Recently, I heard a great talk about generational differences, adapted from the book Managing the Multi-Generational Workforce (DelCampo, Haggerty, Haney and Knippel, 2011). For the sake of this column, let's look at the two most recent generations in the IT job market -- Generation Xers and Millennials -- and connect some of their traits (as defined in the book) to higher education career opportunities.
Generation Xers (born between 1965 and 1980) are said to have a personal philosophy of working hard, saving money and having fun with their money. Among their core values: They tend to be independent, focused on learning, less formal than prior generations, enjoy the outdoors and seek a healthy work-life balance. They also tend to question authority, to give respect only when it's earned.
The Millennials (born between 1981 and 1994) are said to be self-confident, idealistic and also informal, as well as team- and community-oriented. They're multi-taskers and need to know why they're doing what they're doing. They also tend to have children later in life than previous generations, and they tend to focus on their friends as well as recreational activities (sometimes earlier in the workweek than they should).
Research suggests that many Millennials have a serious need for supervision, either because they're young or, as some suggest, their educations preconditioned them not to think critically and abstractly. Be careful not to make sweeping generalizations on this point, however, as I've found this trait to be very true in some Millennials and very untrue in others.

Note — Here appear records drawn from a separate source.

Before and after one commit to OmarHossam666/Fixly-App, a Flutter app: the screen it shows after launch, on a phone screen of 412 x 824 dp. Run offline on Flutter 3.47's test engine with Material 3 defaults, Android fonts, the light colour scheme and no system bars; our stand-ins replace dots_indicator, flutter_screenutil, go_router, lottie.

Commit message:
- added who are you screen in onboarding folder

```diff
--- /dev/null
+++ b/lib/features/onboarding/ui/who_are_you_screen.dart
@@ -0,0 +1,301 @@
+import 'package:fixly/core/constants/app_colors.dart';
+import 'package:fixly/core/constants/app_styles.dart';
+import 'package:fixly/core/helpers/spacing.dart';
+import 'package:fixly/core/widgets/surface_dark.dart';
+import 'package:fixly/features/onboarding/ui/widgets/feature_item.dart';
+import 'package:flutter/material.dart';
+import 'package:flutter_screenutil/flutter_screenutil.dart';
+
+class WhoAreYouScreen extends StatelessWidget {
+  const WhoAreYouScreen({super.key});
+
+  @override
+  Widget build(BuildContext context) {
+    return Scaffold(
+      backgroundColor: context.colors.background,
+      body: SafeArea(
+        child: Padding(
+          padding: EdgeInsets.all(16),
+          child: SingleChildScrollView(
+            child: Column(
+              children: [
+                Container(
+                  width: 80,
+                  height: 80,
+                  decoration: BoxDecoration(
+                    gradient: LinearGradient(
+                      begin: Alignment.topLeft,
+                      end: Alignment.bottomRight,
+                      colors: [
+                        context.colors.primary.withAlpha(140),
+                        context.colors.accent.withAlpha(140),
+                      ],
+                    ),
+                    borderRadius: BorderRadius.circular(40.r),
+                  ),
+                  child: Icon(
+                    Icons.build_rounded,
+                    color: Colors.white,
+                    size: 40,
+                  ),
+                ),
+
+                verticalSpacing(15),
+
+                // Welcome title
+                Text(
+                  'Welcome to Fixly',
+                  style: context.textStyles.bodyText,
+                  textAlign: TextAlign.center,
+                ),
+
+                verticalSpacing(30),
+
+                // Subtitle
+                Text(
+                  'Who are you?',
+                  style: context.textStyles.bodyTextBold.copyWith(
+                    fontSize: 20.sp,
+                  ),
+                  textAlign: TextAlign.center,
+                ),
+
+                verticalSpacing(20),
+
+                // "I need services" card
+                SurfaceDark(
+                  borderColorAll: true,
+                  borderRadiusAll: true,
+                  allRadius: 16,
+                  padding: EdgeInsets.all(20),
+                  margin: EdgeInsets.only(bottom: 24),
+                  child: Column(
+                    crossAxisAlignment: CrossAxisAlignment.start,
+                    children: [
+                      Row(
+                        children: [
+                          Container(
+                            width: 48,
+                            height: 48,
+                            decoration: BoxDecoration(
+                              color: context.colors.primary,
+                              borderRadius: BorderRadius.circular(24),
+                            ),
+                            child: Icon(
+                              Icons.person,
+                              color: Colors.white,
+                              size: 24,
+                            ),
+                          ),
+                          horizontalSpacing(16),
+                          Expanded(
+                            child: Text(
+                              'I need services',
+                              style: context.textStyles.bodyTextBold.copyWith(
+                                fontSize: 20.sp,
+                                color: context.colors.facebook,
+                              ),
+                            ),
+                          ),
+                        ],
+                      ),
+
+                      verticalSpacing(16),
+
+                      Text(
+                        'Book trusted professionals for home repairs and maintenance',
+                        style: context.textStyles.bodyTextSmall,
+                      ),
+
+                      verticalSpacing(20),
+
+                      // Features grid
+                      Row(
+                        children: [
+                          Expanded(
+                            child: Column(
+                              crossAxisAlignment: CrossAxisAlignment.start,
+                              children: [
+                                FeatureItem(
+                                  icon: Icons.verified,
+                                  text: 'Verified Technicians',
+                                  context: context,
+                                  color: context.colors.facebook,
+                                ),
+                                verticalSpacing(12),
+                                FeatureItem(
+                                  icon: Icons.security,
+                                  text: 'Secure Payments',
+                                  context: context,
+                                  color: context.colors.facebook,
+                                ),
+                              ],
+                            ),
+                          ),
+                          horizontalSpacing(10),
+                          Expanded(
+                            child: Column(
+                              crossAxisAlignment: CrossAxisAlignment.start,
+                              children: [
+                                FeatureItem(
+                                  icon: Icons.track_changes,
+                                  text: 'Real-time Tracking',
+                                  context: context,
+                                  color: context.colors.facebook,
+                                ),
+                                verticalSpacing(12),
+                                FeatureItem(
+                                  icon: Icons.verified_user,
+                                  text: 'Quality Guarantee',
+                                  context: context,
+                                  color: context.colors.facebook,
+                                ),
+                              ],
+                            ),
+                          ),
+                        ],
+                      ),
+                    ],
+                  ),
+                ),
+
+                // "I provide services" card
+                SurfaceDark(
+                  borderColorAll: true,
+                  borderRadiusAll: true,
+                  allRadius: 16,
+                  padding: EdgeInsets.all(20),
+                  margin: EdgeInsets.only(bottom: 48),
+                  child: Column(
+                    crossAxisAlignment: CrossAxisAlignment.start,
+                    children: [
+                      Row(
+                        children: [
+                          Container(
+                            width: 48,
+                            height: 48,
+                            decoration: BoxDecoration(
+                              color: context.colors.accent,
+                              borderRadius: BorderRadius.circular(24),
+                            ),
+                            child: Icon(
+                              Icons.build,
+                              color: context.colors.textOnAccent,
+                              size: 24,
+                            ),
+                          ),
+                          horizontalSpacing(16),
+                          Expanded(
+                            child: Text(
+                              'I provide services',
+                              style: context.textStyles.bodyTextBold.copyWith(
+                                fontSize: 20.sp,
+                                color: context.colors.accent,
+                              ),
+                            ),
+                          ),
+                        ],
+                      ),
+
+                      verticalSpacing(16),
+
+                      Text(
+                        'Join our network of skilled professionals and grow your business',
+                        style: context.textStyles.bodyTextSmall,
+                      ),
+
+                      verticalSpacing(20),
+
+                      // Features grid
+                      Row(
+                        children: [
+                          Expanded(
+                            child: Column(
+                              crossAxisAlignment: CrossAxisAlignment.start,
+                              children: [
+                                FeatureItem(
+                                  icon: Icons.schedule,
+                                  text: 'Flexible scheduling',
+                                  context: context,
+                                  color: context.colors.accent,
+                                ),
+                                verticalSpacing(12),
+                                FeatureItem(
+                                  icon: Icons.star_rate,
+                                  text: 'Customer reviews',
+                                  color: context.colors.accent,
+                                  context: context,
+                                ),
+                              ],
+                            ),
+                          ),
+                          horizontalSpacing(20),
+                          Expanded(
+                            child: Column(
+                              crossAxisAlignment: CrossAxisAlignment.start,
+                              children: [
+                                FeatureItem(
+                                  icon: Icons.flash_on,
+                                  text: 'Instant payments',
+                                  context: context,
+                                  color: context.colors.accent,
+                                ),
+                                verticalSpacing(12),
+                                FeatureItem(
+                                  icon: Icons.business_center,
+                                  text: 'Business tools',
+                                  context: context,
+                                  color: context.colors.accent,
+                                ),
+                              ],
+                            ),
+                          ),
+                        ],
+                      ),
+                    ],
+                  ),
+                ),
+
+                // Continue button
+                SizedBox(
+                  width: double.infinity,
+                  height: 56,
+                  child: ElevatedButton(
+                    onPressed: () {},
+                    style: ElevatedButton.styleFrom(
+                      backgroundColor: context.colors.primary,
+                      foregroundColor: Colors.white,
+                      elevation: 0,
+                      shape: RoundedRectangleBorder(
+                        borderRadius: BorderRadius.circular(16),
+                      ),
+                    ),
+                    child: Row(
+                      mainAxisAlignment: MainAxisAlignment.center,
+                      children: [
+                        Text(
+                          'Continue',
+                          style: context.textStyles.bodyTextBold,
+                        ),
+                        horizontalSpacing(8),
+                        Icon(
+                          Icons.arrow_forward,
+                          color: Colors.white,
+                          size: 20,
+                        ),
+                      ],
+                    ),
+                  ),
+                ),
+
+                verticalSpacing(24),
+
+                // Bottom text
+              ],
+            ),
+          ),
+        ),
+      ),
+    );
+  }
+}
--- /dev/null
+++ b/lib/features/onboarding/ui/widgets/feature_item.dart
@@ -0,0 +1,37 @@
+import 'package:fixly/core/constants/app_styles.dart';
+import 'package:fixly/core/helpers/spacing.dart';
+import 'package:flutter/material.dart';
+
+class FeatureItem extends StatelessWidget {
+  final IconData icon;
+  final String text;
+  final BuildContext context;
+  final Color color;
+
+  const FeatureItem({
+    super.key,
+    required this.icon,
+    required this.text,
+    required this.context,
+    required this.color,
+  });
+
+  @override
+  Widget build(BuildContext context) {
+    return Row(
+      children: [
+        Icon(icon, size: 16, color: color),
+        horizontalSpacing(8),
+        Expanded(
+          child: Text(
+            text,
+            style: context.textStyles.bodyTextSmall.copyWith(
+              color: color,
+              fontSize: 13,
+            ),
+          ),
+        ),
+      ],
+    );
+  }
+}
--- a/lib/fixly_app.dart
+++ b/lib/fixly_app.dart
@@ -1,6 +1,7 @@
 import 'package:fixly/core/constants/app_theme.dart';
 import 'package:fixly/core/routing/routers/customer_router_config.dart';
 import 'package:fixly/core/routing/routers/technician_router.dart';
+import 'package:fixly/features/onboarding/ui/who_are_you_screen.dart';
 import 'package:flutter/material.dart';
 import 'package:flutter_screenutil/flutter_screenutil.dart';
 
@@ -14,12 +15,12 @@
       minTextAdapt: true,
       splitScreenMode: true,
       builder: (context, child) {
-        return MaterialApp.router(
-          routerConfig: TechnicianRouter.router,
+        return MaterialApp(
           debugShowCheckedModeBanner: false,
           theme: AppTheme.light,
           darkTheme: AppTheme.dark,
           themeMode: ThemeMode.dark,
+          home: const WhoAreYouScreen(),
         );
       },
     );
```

What Do We Have To Offer?
So let's relate these generational philosophies and core values to the Gen X and Millennial tech professional's needs. These generations are noted to question authority and be fiercely independent. Two other traits are that they build "portable" and "parallel" careers, perhaps because they distrust traditional organizations.
In my experience, IT organizations in small colleges and universities focus more than most other IT orgs on efficiency, communications and personal relationships. Small colleges tend to employ tech pros who must be all things to all people, a major challenge but one of the reasons I've stayed in small college IT administration for 20-plus years. Wonderful variety is the spice of life, most of the time.
Small colleges and universities are wonderful places for families and friends. Generally speaking, work is self-paced, structured between 8 a.m. and 5 p.m., and flexible. There are definitely seasons when longer hours are necessary, but these are short-lived with few surprises.
It's not easy work -- myriad different obstacles get thrown at you from many different disciplines of study. However, at least with the institutions I've been a part of over the past 20-plus years, creativity and hard work are celebrated and the opportunities to develop the "general mind" are numerous.
Remember the trust issues that these generations trend toward? Colleges and universities must find new ways to build mutual trust with their tech pros (as they should for the entire campus community). Earn these generations' respect by showing them that their investment of time, energy and care mean something special to the community and society at large. This is exactly what happened with me in my early years.
The "General Mind"
So what is this "general mind" that I referred to earlier, and why is it important? To quote Thomas Jefferson: "To penetrate and dissipate these clouds of darkness, the general mind must be strengthened by education."
When I finished undergraduate school, I thought my education was complete. I had done my time in school and I was ready for the world. After my first year out, I started my career in higher education at a small college in Southern Indiana. There I found wonderful people who challenged me to learn more about life than computing. My friends on the staff and faculty invited me to attend lectures and speeches in many different fields, from economics to philosophy.
That environment awakened my general mind. With this engagement, I was inspired to go to graduate school (twice) and feed a broader life of the mind.
My family and I have had the opportunity to live a good life within three college communities filled with cultural events, community-service projects and students who became our family members over the years. I feel like we've invested our time and energy in making the world a better place.
Many of the traits of Gen Xers and Millennials are perfect fits for small college communities: team-oriented, family-oriented, independent and learning-focused. Tech pros interested in knowing the whys in life and not just the hows may need mentors, as I did, and they may want to explore their interests beyond technology in art, music, science or philosophy.
If small colleges and universities can communicate these attributes effectively to those two generations, I believe they could have their pick of the best and brightest tech pros.
Nearly 25 years after I started my career at that small college in Indiana, I recently decided to return to another small liberal arts college with the same love for students, love for campus community and passion for developing the general mind. My move wasn't for money or position. It was for peace of mind and a love for the learning environment that I left so many years ago.
If you're a young IT pro, I strongly recommend that you consider small colleges as a career option. If you're at one now, I challenge you to remind yourself what you have that your colleagues in the business world don't.
InformationWeek Tech Digest, Nov. 10, 2014Just 30% of respondents to our new survey say their companies are very or extremely effective at identifying critical data and analyzing it to make decisions, down from 42% in 2013. What gives?